Dali was one of my first art loves and remains one of my favorite painters. Only Picasso and jazz musician Miles Davis rival Dali in terms of the protean nature of his development. I remember going to the Dali exhibit at the PMA in 2005 and marveling at the first room of the exhibition showing his early work. Almost every painting style imaginable was there, classicism, realism, impressionism, cubism, proto-surrealism, as if Dali could do it all and only had to choose which path to take. It was at that moment that I realized that Dali may have been the greatest draughtsman since the Renaissance.
My main in-person experience of Dali before that exhibit came from the PMA’s own Soft Construction with Boiled Beans (Premonition of Civil War) (above). Painted in 1936, the surreal monster looming over the desolate landscape depicts perfectly the madness that Europe was poised to descend into. Only madness can speak of madness, and Dali’s surrealist approach now seems the only possible way of depicting that time (or any time of impending war, for that matter).
Despite Dali’s less appealing traits (his apparent anti-Semitism) and actions (his betrayal of filmmaker Luis Bunuel), the sense of fun and playfulness that Dali interjected into art and art history still makes me want to embrace him. Dali’s Ghost of Vermeer of Delft Which Can Be Used as a Table from 1934 (below) personifies this playful approach to the gods of art history, making even the venerated Vermeer seem silly and, thus, actually more human by transforming him into a piece of furniture. Through his relentless self-promotion and incredible talent to back it up, Dali brought serious modern art to mainstream culture in a way that few others did before and fewer have done since.
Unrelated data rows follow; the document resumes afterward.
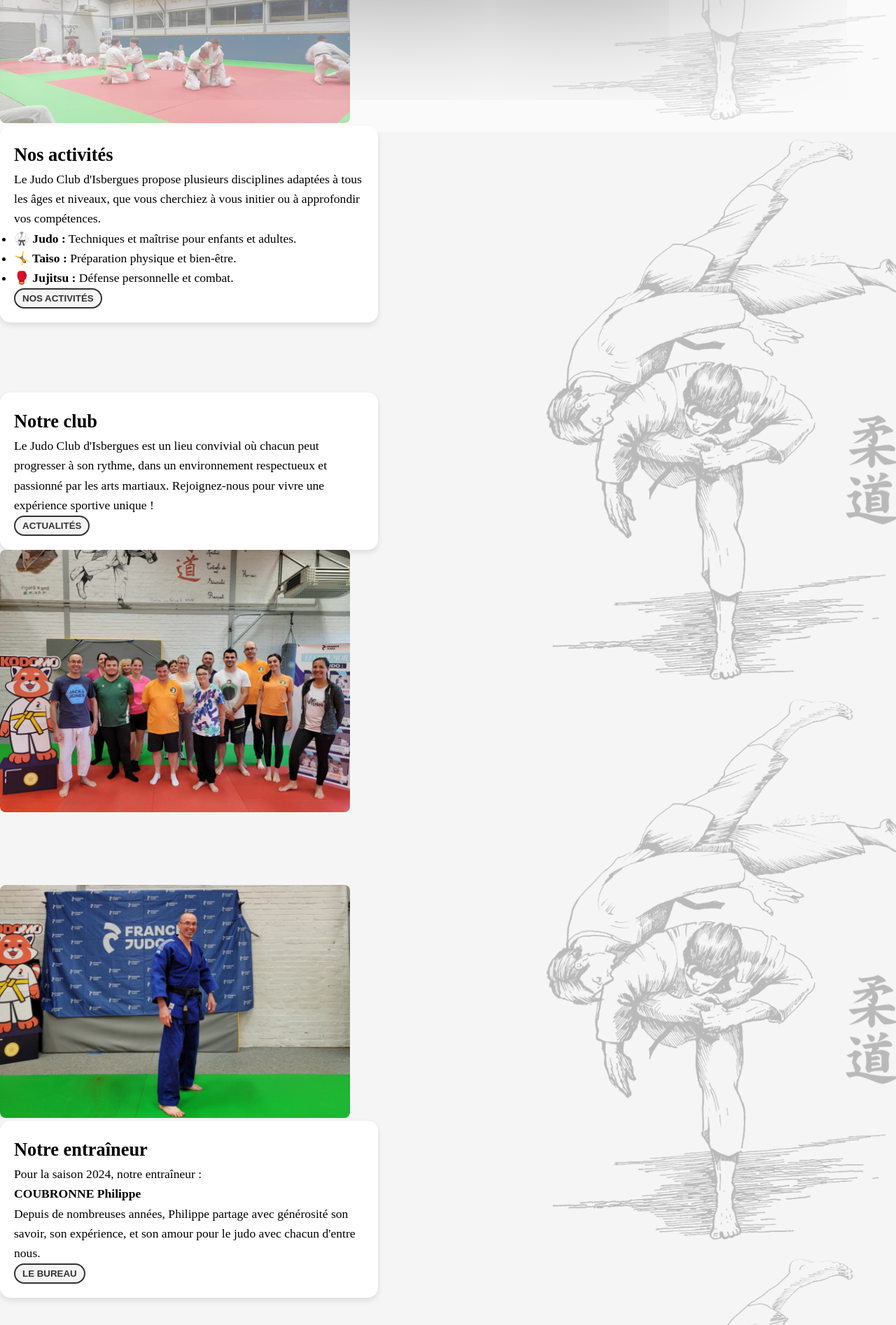
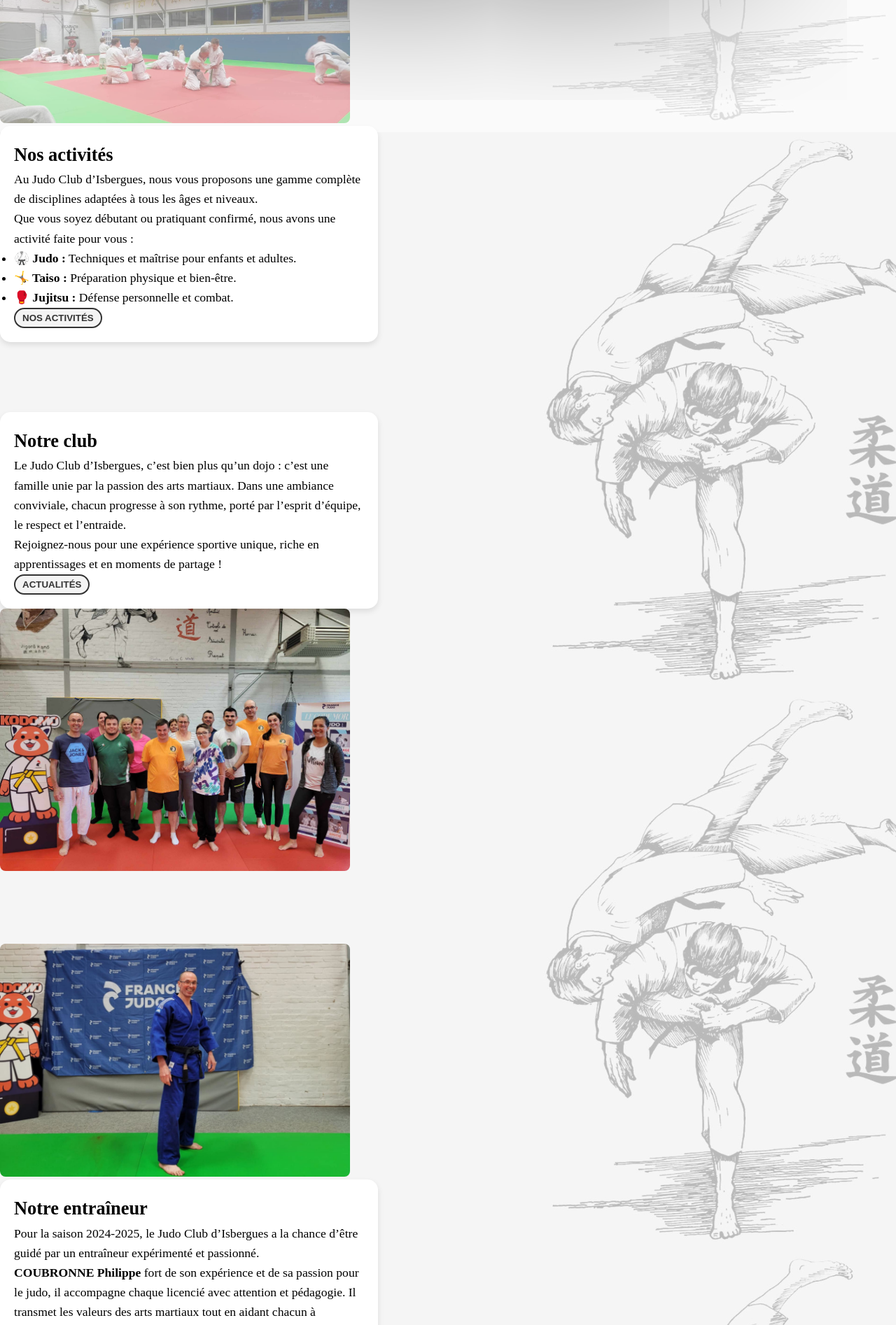
Before and after one commit to AxelCArette/judo, a Symfony app: template templates/accueil/index.html.twig in a window 1280 px wide. Shown: the part 611-2505 px from the top of the page at 70% size. Run offline with Twig, Linux system fonts and the light colour scheme; the template is opened without the code that fills it, so the values that code supplies are empty; style sheets or scripts are compiled from the project's sources; some libraries are stand-ins or nearby versions.

Commit message:
accueilphotomiseajourbureau

```diff
--- a/src/Controller/NotreBureauController.php
+++ b/src/Controller/NotreBureauController.php
@@ -8,7 +8,7 @@ use Symfony\Component\Routing\Attribute\Route;
 
 class NotreBureauController extends AbstractController
 {
-    #[Route('/notre-bureau', name: 'app_notre_bureau')]
+    #[Route('/notre-equipe', name: 'app_notre_bureau')]
     public function index(): Response
     {
         return $this->render('notre_bureau/index.html.twig');
--- a/templates/accueil/index.html.twig
+++ b/templates/accueil/index.html.twig
@@ -47,9 +47,8 @@
                         <div class="activities-content p-4 rounded-background" data-aos="fade-up" data-aos-offset="300" data-aos-duration="1000">
                             <h2 class="text-primary mb-3">Nos activités</h2>
                             <p>
-                                Le Judo Club d'Isbergues propose plusieurs disciplines adaptées à tous les âges et niveaux,
-                                que vous cherchiez à vous initier ou à approfondir vos compétences.
-                            </p>
+                                Au Judo Club d’Isbergues, nous vous proposons une gamme complète de disciplines adaptées à tous les âges et niveaux. <br> Que vous soyez débutant ou pratiquant confirmé, nous avons une activité faite pour vous :                     </p>
+
                             <ul class="list-unstyled">
                                 <li><strong>🥋 Judo :</strong> Techniques et maîtrise pour enfants et adultes.</li>
                                 <li><strong>🤸 Taiso :</strong> Préparation physique et bien-être.</li>
@@ -74,9 +73,9 @@
                     <div class="col-12 col-md-6 d-flex align-items-center">
                         <div class="club-values-content p-4 rounded-background" data-aos="fade-up" data-aos-offset="300" data-aos-duration="1000">
                             <h2>Notre club</h2>
-                            <p>Le Judo Club d'Isbergues est un lieu convivial où chacun peut progresser à son rythme,
-                            dans un environnement respectueux et passionné par les arts martiaux. Rejoignez-nous pour
-                            vivre une expérience sportive unique !
+                            <p>
+                           Le Judo Club d’Isbergues, c’est bien plus qu’un dojo : c’est une famille unie par la passion des arts martiaux. Dans une ambiance conviviale, chacun progresse à son rythme, porté par l’esprit d’équipe, le respect et l’entraide.
+                           <br> Rejoignez-nous pour une expérience sportive unique, riche en apprentissages et en moments de partage !
                             </p>
                             <button onclick="window.location.href='{{ path('app_actualites') }}'" class="btn btn-light custom-btn">Actualités</button>
                         </div>
@@ -105,9 +104,9 @@
                     <div class="col-12 col-md-6 d-flex align-items-center">
                         <div class="coach-content p-4 rounded-background" data-aos="fade-up" data-aos-offset="300" data-aos-duration="1000">
                             <h2>Notre entraîneur</h2>
-                            <p>Pour la saison 2024, notre entraîneur :</p>
-                            <p><strong>COUBRONNE Philippe</strong><br>Depuis de nombreuses années, Philippe partage avec générosité son savoir, son expérience, et son amour pour le judo avec chacun d'entre nous.</p>
-                            <button onclick="window.location.href='{{ path('app_notre_bureau') }}'" class="btn btn-light custom-btn">Le bureau</button>
+                            <p>Pour la saison 2024-2025, le Judo Club d’Isbergues a la chance d’être guidé par un entraîneur expérimenté et passionné.</p>
+                            <p><strong>COUBRONNE Philippe</strong> fort de son expérience et de sa passion pour le judo, il accompagne chaque licencié avec attention et pédagogie. Il transmet les valeurs des arts martiaux tout en aidant chacun à progresser techniquement et personnellement. Son dévouement inspire à donner le meilleur de soi-même.</p>
+                            <button onclick="window.location.href='{{ path('app_notre_bureau') }}'" class="btn btn-light custom-btn">Notre équipe</button>
                         </div>
                     </div>
                 </div>
```
Also changed, not shown: templates/notre_bureau/index.html.twig (+29 -30 lines), public/asset/img/imgbureau/tresorier.png, public/asset/img/photoChloe/58938bc6936a38f4d275a5f4849a2950a6c5a1b8.png (added), public/asset/img/photoChloe/7f120a7b52bad8aebb2600fe17fc080b9dc5413c.png (added), public/asset/img/photoChloe/88d1a55c17b9879173498424c4ca9e51cffc59de.png (added), public/asset/img/photoChloe/f6e0219a554d72e2b25e4c1a728a9ac7b0ee12d5.png (added), public/asset/img/photodecouverture/7206fa1d823555fc3327cc2214b9dc3a1344ad8b.png (added), 1 other file.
(BTW, the Virtual Dali site is a very cool place to delve into Dali further.)
(Also, BTW, the Dali exhibit at the PMA in 2005 sold my all-time favorite piece of museum gift shop kitsch—a dinner plate with Dali’s signature ants “running” across the surface! Perfect for picnics!)